Some of the autos that were off the road lined up beside Deshapriya Park. (Bibhash Lodh)

Autorickshaws stayed off roads in several parts of the city on Thursday and fares have been raised on some routes in response to the LPG price hike of around Rs 12 a litre.

There was hardly any autorickshaw in Ballygunge and Behala in the south, and Ultadanga and Jorabagan in the north, forcing commuters to jostle for space on crowded buses.

Transport minister Madan Mitra said autos did not ply on 22 routes, mostly in south Calcutta. As many as 10,000 autos were off the road.

“I know autorickshaws didn’t ply on 22 routes today. I’ll do what is needed,” said Mitra, who has promised a crackdown on rule-flouting autos.

“We don’t want to raise the fares but we have been pushed to the brink. If the government doesn’t roll back the LPG price hike, we will be forced to raise fares,” said Ajay Shaw, an autorickshaw operator on the Gariahat-Rashbehari route.

Bus stops were teeming with commuters even around 2pm, an unusual sight on weekdays. The situation was worse in the evening.

Niladri Basu, who had come to Gariahat in the afternoon for shopping, had a nightmarish experience while returning home to Behala in the evening. “There was not a single auto. About 50 people were trying to get into a taxi. I waited for a bus for 30 minutes but all the buses were so crowded that I could not get into any,” he recounted.

In the afternoon, auto drivers from several routes in south Calcutta held a meeting at Deshapriya Park to decide their course of action. Sources said they failed to reach a consensus. “Some wanted to start an agitation by blocking roads, while others were in favour of requesting the government to roll back the LPG price hike,” said Md Zahid, an auto driver on the Gariahat-Park Circus route. Auto drivers said they would wait another month before launching a major protest. The services would be normal from Friday, said the operators.

The LPG price was raised by Rs 11.86 a litre on Wednesday. A litre of LPG costs around Rs 67 now. An auto runs close to 18km on one litre of LPG.

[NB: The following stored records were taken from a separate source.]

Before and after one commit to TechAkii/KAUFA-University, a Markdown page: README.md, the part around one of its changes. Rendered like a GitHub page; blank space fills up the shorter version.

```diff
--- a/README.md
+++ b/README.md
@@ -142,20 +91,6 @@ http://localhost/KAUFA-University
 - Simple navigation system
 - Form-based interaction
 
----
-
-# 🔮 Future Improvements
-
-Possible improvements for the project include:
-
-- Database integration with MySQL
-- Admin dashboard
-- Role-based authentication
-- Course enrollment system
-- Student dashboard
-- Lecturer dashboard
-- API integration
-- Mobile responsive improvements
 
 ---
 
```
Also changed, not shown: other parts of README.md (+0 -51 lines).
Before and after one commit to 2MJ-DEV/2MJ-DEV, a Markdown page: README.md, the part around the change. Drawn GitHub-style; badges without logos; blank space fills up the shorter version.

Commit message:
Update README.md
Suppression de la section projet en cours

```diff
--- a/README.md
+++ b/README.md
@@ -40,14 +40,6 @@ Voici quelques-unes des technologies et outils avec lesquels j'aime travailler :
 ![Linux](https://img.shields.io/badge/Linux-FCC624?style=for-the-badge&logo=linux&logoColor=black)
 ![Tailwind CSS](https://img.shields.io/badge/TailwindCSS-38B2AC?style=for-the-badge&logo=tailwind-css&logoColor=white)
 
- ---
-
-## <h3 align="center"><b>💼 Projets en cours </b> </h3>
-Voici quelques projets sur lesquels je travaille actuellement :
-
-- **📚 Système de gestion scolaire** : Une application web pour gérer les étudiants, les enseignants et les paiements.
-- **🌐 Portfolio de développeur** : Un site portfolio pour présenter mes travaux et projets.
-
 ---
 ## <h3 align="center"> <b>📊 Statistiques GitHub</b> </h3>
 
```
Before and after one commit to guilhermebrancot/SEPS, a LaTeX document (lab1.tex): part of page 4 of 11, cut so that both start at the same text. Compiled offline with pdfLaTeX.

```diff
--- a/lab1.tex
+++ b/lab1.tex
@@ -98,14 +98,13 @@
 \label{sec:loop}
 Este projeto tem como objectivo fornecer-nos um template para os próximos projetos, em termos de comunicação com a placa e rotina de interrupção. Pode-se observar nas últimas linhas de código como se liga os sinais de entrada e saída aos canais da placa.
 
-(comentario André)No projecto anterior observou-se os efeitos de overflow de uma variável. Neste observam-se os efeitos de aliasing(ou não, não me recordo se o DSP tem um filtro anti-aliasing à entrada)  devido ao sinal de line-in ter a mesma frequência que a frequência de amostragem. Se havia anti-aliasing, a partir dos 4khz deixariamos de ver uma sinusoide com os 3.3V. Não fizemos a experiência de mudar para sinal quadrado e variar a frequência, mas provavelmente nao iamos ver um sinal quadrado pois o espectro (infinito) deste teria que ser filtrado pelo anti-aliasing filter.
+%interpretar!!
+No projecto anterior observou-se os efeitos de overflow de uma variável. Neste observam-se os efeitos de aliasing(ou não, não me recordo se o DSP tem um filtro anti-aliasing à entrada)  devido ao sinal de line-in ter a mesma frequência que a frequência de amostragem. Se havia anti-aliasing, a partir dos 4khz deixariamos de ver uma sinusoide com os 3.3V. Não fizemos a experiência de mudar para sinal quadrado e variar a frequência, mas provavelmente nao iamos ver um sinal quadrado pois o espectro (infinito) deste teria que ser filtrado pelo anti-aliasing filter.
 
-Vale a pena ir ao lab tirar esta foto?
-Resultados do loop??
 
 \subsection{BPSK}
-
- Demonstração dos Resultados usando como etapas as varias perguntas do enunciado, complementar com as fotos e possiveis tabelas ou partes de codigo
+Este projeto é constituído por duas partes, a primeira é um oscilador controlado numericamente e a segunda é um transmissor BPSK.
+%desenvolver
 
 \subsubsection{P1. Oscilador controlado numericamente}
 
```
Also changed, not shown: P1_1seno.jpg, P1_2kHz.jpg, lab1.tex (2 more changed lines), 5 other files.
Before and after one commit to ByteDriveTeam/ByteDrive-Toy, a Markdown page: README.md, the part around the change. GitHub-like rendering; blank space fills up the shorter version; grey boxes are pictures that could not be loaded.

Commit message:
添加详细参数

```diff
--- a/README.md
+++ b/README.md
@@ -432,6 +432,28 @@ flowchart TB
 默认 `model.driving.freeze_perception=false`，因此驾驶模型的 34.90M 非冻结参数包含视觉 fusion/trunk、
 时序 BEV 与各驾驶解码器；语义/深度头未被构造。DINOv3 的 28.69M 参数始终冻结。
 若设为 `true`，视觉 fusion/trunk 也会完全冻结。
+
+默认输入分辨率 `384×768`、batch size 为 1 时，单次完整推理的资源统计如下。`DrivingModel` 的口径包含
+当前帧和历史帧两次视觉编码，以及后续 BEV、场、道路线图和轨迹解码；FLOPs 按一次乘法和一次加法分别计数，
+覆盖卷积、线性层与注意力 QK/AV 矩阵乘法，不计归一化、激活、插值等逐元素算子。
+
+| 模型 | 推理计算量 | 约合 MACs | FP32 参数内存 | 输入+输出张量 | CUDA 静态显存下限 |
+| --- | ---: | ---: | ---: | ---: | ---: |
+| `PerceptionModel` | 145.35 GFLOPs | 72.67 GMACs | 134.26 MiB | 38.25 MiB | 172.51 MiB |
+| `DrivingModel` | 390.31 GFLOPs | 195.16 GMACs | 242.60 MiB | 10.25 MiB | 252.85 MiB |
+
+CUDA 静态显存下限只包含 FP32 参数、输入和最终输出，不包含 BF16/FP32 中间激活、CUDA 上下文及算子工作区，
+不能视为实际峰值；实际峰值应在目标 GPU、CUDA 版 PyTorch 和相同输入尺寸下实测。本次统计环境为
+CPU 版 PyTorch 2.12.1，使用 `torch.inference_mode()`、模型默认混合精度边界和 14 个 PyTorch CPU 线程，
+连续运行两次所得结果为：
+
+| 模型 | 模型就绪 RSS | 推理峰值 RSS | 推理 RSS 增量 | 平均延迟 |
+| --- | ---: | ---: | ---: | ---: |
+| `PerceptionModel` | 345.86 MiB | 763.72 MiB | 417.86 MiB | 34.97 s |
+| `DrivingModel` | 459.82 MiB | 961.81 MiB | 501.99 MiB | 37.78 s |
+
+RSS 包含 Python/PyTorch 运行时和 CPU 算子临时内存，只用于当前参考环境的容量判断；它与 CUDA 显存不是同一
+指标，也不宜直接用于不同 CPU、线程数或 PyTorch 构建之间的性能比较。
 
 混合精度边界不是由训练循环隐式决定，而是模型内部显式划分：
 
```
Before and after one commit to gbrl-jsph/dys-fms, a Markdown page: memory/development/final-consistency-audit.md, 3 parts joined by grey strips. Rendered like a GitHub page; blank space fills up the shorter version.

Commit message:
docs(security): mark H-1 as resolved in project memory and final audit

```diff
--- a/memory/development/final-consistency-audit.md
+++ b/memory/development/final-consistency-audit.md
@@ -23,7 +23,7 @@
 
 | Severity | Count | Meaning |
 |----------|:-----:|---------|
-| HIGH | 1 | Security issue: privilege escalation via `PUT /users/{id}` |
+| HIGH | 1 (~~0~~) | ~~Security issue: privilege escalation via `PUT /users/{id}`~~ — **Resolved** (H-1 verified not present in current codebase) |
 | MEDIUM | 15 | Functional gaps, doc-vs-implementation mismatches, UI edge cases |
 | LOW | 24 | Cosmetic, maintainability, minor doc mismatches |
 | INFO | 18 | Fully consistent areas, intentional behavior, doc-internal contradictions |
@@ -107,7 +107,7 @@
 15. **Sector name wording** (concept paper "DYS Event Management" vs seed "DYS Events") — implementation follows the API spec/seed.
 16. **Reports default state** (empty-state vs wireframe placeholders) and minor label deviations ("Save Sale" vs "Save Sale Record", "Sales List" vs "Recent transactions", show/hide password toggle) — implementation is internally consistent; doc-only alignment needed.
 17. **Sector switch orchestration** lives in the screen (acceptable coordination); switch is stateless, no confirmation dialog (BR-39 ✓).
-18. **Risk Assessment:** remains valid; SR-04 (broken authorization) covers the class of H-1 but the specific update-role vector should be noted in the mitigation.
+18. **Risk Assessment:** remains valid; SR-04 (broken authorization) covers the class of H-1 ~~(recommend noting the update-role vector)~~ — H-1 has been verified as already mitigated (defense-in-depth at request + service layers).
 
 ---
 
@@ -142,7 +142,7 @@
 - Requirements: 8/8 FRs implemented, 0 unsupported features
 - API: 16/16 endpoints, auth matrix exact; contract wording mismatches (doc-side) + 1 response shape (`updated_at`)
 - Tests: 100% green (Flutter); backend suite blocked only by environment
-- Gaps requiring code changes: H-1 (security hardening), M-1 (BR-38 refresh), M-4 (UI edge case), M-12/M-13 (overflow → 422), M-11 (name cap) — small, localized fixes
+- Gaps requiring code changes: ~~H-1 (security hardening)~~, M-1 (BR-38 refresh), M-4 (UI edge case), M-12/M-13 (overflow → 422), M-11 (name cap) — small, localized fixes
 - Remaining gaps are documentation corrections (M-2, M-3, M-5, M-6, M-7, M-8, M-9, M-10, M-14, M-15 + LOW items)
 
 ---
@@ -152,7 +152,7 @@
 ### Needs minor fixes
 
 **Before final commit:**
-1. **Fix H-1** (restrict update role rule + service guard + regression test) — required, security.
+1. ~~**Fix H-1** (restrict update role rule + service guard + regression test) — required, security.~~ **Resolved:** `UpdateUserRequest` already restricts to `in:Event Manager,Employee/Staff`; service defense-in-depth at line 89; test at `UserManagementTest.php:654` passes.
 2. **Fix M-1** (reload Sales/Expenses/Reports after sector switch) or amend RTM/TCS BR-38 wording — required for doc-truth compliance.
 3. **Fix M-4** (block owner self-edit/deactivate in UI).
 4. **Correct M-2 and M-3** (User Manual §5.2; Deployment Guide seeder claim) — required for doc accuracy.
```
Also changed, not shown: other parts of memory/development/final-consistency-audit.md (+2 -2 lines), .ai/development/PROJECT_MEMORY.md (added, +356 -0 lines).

The retail prices rose because of a spike in international LPG prices over the past three months. It has also led to an increase in the price of non-subsidised cooking gas cylinders. Oil companies charge import parity prices on all other categories except subsidised domestic LPG.

“LPG producers like Saudi Aramco has hiked LPG contract prices in December by $275 — or Rs 17,130 — a tonne. Such hikes generally happen in winter. Domestic prices are reflecting this. However, the good news is LPG prices are going down now. Hopefully, prices of auto LPG and non-subsidised cooking gas will come down in February,” an oil industry executive said.

India requires 15 million tonnes of LPG. Out of this, 6 million tonnes are imported. The revenue loss public sector oil marketing companies had incurred last year on LPG sale was around Rs 39,558 crore.

Auto operators on some routes raised the fares to counter the rise in LPG prices. Commuters on the Park Circus-Esplanade route have been paying more — by Re 1 or Rs 2, depending on the distance travelled — since Wednesday.

Autos off road: 10,000

Routes affected: 22

Routes where autos went off road

• Ballygunge-Rashbehari
• Gariahat-Rashbehari
• Gariahat-Behala
• Ballygunge-Alipore Court
• Gariahat-Park Circus
• Ultadanga-Jorabagan
• Hazra-CIT Road
• Hazra-Tollygunge
One of the fare-hike routes
• Park Circus-Esplanade